I came home this January for a holiday. I’ve lived overseas now for almost two years, and will always call Australia home. But flying into Sydney in early January I had tears in my eyes because this wasn’t my home. At least not the one I remembered.

Each morning I was watching the rolling news coverage of the bushfires, and crying.

I returned for a holiday in a place that was familiar to me amongst all the unfamiliarity of the places I’ve travelled to for work over the years. Australia was unrecognisable. A thick greyish-ochre coloured smoke filled the sky, and the beautiful harbour that you look for out the window of the plane as you fly in was nowhere to be seen.

The Australian lifestyle is one that is envied all around the world.

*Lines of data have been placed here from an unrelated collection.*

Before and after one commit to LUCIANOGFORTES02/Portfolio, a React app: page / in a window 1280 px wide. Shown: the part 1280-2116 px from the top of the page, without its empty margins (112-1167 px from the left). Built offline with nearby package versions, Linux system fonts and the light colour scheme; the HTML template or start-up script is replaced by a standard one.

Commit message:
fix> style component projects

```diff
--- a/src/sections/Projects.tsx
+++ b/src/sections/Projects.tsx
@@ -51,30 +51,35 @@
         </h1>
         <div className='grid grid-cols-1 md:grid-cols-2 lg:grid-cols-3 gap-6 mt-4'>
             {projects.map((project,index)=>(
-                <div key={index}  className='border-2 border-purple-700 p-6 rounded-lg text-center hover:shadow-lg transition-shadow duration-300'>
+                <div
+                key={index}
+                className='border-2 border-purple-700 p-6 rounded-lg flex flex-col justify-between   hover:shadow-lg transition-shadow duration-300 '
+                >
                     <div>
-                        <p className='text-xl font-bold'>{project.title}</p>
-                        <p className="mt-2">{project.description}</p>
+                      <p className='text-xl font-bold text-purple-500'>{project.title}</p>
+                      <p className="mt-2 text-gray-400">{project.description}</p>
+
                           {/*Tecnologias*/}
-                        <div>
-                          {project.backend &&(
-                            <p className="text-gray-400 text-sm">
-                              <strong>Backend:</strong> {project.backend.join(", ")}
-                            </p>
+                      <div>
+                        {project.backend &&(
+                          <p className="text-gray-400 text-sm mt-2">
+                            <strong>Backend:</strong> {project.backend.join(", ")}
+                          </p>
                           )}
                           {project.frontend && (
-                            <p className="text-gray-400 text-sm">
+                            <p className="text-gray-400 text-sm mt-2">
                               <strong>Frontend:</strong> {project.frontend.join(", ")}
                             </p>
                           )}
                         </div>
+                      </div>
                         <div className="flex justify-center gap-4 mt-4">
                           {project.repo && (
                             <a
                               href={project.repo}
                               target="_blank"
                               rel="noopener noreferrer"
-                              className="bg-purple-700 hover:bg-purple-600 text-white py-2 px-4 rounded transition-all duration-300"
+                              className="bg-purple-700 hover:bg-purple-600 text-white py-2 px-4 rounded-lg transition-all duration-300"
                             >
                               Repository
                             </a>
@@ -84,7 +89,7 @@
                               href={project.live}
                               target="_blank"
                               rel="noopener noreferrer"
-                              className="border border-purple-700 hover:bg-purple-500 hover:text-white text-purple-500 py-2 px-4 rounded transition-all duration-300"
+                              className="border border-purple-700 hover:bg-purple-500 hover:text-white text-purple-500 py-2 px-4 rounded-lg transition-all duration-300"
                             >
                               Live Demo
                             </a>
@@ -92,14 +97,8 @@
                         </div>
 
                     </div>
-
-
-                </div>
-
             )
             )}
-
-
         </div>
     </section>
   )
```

Growing up in the small capital of Australia as a young girl, playing outdoors was the norm. I was born in Canberra, a planned city, with its suburbs scattered around national parks, small mountains and bush.

I’d make houses from fallen eucalyptus tree branches and get bitten by giant bull ants who were just trying to exist where my cousins and I made our little house. My mum and I would go for hikes up Mount Ainslie, or Mount Majura. We’d go cool off during the summer in the Cotter River on our way home from the beautiful national park filled with native flora and fauna.

A few years later, we moved to Melbourne and we’d road trip to explore the country outside our city. Whether it was to explore the rugged mountain ranges of the Grampians, or to find fairies living in the Otway rainforest down in the creek beds – we really got outdoors to explore.

It saddens me, because not only is Australia unrecognisable, but it’s being governed by a government that is so out of touch with the people it’s supposed to govern – it makes me really worried for the what lies ahead.

I had always envisioned a future of raising my own family one day back home in Australia. I’ve dreamed about taking my own children on similar adventures. But the countryside I grew to know and love was gone. Entire cities looking like apocalyptic wastelands, with the air quality so poor, the only way to live was to stay indoors.

One of my fondest family memories was driving through Gippsland Victoria through to the New South Wales south coast all the way to Eden, where, in the middle of winter, we had hoped to spot some whales along their migration route up the coast.

When I turned on the news one morning in Australia that place was a hellish inferno. It was not the sleepy seaside town that I had once known. The skies were a deep red, smoke clouded the streets, and some photos even showed the skies being pitch black at 3pm.

I’ve never experienced this kind of sadness and sheer shock and disbelief over something I literally have no control over. Perhaps this is why I’m feeling such an impending sense of helplessness.

I feel hypocritical, because how can I feel sad for the planet when my carbon footprint is so high.

I’ve asked myself, how can I continue to do the work that I do, and make it more sustainable. How can I be more ethical in my day to day life?

As of January 1st, I became plant-based. Once my holiday is over, I am asking all my clients to add a carbon offset to all my flights, and each month I will be planting trees if I’ve had to travel for work.

What I can do right now is use my voice to spread the word about the bushfires in Australia, and the effect that climate change will have on our planet if we don’t change our behaviours now.

What’s happening to my home is truly devastating, and it’s ok to feel sad. I’m allowed to do the work I do and still feel bad. I’m still allowed to protest and raise awareness about climate change. Nobody is perfect.

I’ve allowed myself to cry, and even though I’ve resumed work- it doesn’t mean I don’t still care. I do.

Please donate <3

WIRES https://www.wires.org.au/donate/emergency-fund

Celeste Barber’s Bushfire Appeal https://www.facebook.com/donate/1010958179269977/

First Nations Fundraiser https://au.gofundme.com/f/fire-relief-fund-for-first-nation…